Source data:
☆ ☆ ☆ ☆ ☆ ☆ ☆

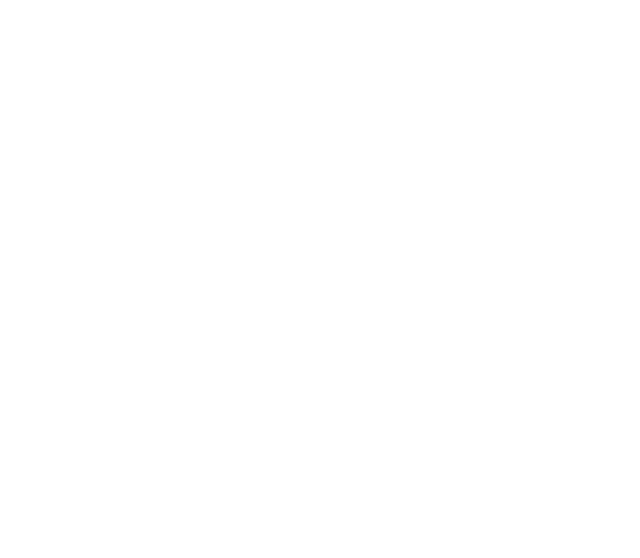
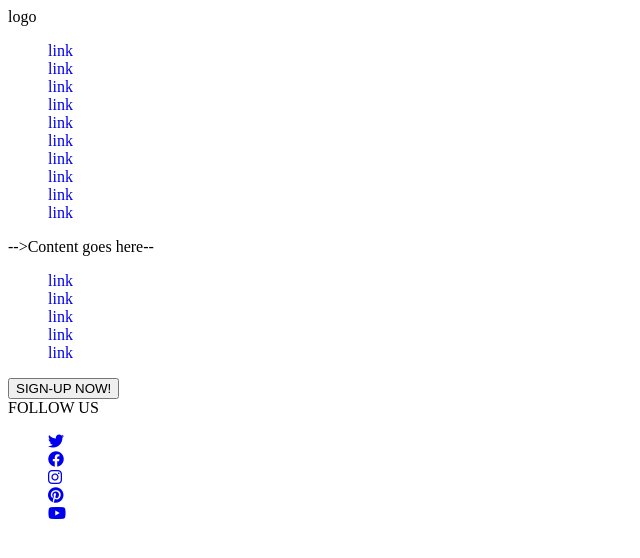
Before and after one commit to GiuliaGlave/vite-comics, a Vue app: page / in a window 1280 px wide. Shown: the top 558 px of the page, without its empty margins (0-640 px from the left). Built offline with nearby package versions, Linux system fonts and the light colour scheme.

Commit message:
content structure

```diff
--- a/index.html
+++ b/index.html
@@ -11,10 +11,18 @@
       name="viewport"
       content="width=device-width, initial-scale=1.0"
     />
-    <title></title>
+    <!-- FONTAWESOME -->
+    <link
+      rel="stylesheet"
+      href="https://cdnjs.cloudflare.com/ajax/libs/font-awesome/6.3.0/css/all.min.css"
+      integrity="sha512-SzlrxWUlpfuzQ+pcUCosxcglQRNAq/DZjVsC0lE40xsADsfeQoEypE+enwcOiGjk/bSuGGKHEyjSoQ1zVisanQ=="
+      crossorigin="anonymous"
+      referrerpolicy="no-referrer"
+    />
+    <title>Vite DC Comics</title>
   </head>
   <body>
-    <div id="app">Vite DC Comics</div>
+    <div id="app"></div>
     <script
       type="module"
       src="/src/main.js"
--- a/package.json
+++ b/package.json
@@ -9,6 +9,7 @@
     "preview": "vite preview"
   },
   "dependencies": {
+    "font-awesome": "^4.7.0",
     "vue": "^3.2.45"
   },
   "devDependencies": {
--- a/src/App.vue
+++ b/src/App.vue
@@ -1,5 +1,30 @@
-<script></script>
+<script>
+import Header from "./components/Header.vue";
+import Main from "./components/Main.vue";
+import Footer from "./components/Footer.vue";
+export default {
+  components: {
+    Header,
+    Main,
+    Footer,
+  },
+};
+</script>
 
-<template></template>
+<template>
+  <div class="container">
+    <Header />
+    <Main />
+    <Footer />
+  </div>
+</template>
 
-<style scoped></style>
+<style>
+ul {
+  list-style-type: none;
+}
+
+a {
+  text-decoration: none;
+}
+</style>
--- a/src/components/Footer.vue
+++ b/src/components/Footer.vue
@@ -0,0 +1,36 @@
+<script></script>
+
+<template>
+  <div class="container">
+    <div>
+      <button>SIGN-UP NOW!</button>
+    </div>
+
+    <div class="icons">
+      <div>FOLLOW US</div>
+      <ul>
+        <li>
+          <a href="#"><i class="fa-brands fa-twitter"></i></a>
+        </li>
+
+        <li>
+          <a href="#"><i class="fa-brands fa-facebook"></i></a>
+        </li>
+
+        <li>
+          <a href="#"><i class="fa-brands fa-instagram"></i></a>
+        </li>
+
+        <li>
+          <a href="#"><i class="fa-brands fa-pinterest"></i></a>
+        </li>
+
+        <li>
+          <a href="#"><i class="fa-brands fa-youtube"></i></a>
+        </li>
+      </ul>
+    </div>
+  </div>
+</template>
+
+<style scoped></style>
--- a/src/components/Header.vue
+++ b/src/components/Header.vue
@@ -0,0 +1,23 @@
+<script></script>
+
+<template>
+  <div class="container">
+    <div class="logo">logo</div>
+    <div class="nav">
+      <ul>
+        <li><a href="#">link</a></li>
+        <li><a href="#">link</a></li>
+        <li><a href="#">link</a></li>
+        <li><a href="#">link</a></li>
+        <li><a href="#">link</a></li>
+        <li><a href="#">link</a></li>
+        <li><a href="#">link</a></li>
+        <li><a href="#">link</a></li>
+        <li><a href="#">link</a></li>
+        <li><a href="#">link</a></li>
+      </ul>
+    </div>
+  </div>
+</template>
+
+<style scoped></style>
--- a/src/components/Main.vue
+++ b/src/components/Main.vue
@@ -0,0 +1,19 @@
+<script></script>
+
+<template>
+  <div class="container">
+    <div class="content">-->Content goes here--</div>
+
+    <div class="section">
+      <ul>
+        <li><a href="#">link</a></li>
+        <li><a href="#">link</a></li>
+        <li><a href="#">link</a></li>
+        <li><a href="#">link</a></li>
+        <li><a href="#">link</a></li>
+      </ul>
+    </div>
+  </div>
+</template>
+
+<style scoped></style>
```
Also changed, not shown: 1 other file (tests, documents, lock files or other folders).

☆ ☆ ☆ ☆ ☆ ☆ ☆

▸ What the task asks:
Without the pictures, copy out each entry exactly as it stands.

▸ Expected output:
Before and after one commit to GiuliaGlave/vite-comics, a Vue app: page / in a window 1280 px wide. Shown: the top 558 px of the page, without its empty margins (0-640 px from the left). Built offline with nearby package versions, Linux system fonts and the light colour scheme.

Commit message:
content structure

```diff
--- a/index.html
+++ b/index.html
@@ -11,10 +11,18 @@
       name="viewport"
       content="width=device-width, initial-scale=1.0"
     />
-    <title></title>
+    <!-- FONTAWESOME -->
+    <link
+      rel="stylesheet"
+      href="https://cdnjs.cloudflare.com/ajax/libs/font-awesome/6.3.0/css/all.min.css"
+      integrity="sha512-SzlrxWUlpfuzQ+pcUCosxcglQRNAq/DZjVsC0lE40xsADsfeQoEypE+enwcOiGjk/bSuGGKHEyjSoQ1zVisanQ=="
+      crossorigin="anonymous"
+      referrerpolicy="no-referrer"
+    />
+    <title>Vite DC Comics</title>
   </head>
   <body>
-    <div id="app">Vite DC Comics</div>
+    <div id="app"></div>
     <script
       type="module"
       src="/src/main.js"
--- a/package.json
+++ b/package.json
@@ -9,6 +9,7 @@
     "preview": "vite preview"
   },
   "dependencies": {
+    "font-awesome": "^4.7.0",
     "vue": "^3.2.45"
   },
   "devDependencies": {
--- a/src/App.vue
+++ b/src/App.vue
@@ -1,5 +1,30 @@
-<script></script>
+<script>
+import Header from "./components/Header.vue";
+import Main from "./components/Main.vue";
+import Footer from "./components/Footer.vue";
+export default {
+  components: {
+    Header,
+    Main,
+    Footer,
+  },
+};
+</script>
 
-<template></template>
+<template>
+  <div class="container">
+    <Header />
+    <Main />
+    <Footer />
+  </div>
+</template>
 
-<style scoped></style>
+<style>
+ul {
+  list-style-type: none;
+}
+
+a {
+  text-decoration: none;
+}
+</style>
--- a/src/components/Footer.vue
+++ b/src/components/Footer.vue
@@ -0,0 +1,36 @@
+<script></script>
+
+<template>
+  <div class="container">
+    <div>
+      <button>SIGN-UP NOW!</button>
+    </div>
+
+    <div class="icons">
+      <div>FOLLOW US</div>
+      <ul>
+        <li>
+          <a href="#"><i class="fa-brands fa-twitter"></i></a>
+        </li>
+
+        <li>
+          <a href="#"><i class="fa-brands fa-facebook"></i></a>
+        </li>
+
+        <li>
+          <a href="#"><i class="fa-brands fa-instagram"></i></a>
+        </li>
+
+        <li>
+          <a href="#"><i class="fa-brands fa-pinterest"></i></a>
+        </li>
+
+        <li>
+          <a href="#"><i class="fa-brands fa-youtube"></i></a>
+        </li>
+      </ul>
+    </div>
+  </div>
+</template>
+
+<style scoped></style>
--- a/src/components/Header.vue
+++ b/src/components/Header.vue
@@ -0,0 +1,23 @@
+<script></script>
+
+<template>
+  <div class="container">
+    <div class="logo">logo</div>
+    <div class="nav">
+      <ul>
+        <li><a href="#">link</a></li>
+        <li><a href="#">link</a></li>
+        <li><a href="#">link</a></li>
+        <li><a href="#">link</a></li>
+        <li><a href="#">link</a></li>
+        <li><a href="#">link</a></li>
+        <li><a href="#">link</a></li>
+        <li><a href="#">link</a></li>
+        <li><a href="#">link</a></li>
+        <li><a href="#">link</a></li>
+      </ul>
+    </div>
+  </div>
+</template>
+
+<style scoped></style>
--- a/src/components/Main.vue
+++ b/src/components/Main.vue
@@ -0,0 +1,19 @@
+<script></script>
+
+<template>
+  <div class="container">
+    <div class="content">-->Content goes here--</div>
+
+    <div class="section">
+      <ul>
+        <li><a href="#">link</a></li>
+        <li><a href="#">link</a></li>
+        <li><a href="#">link</a></li>
+        <li><a href="#">link</a></li>
+        <li><a href="#">link</a></li>
+      </ul>
+    </div>
+  </div>
+</template>
+
+<style scoped></style>
```
Also changed, not shown: 1 other file (tests, documents, lock files or other folders).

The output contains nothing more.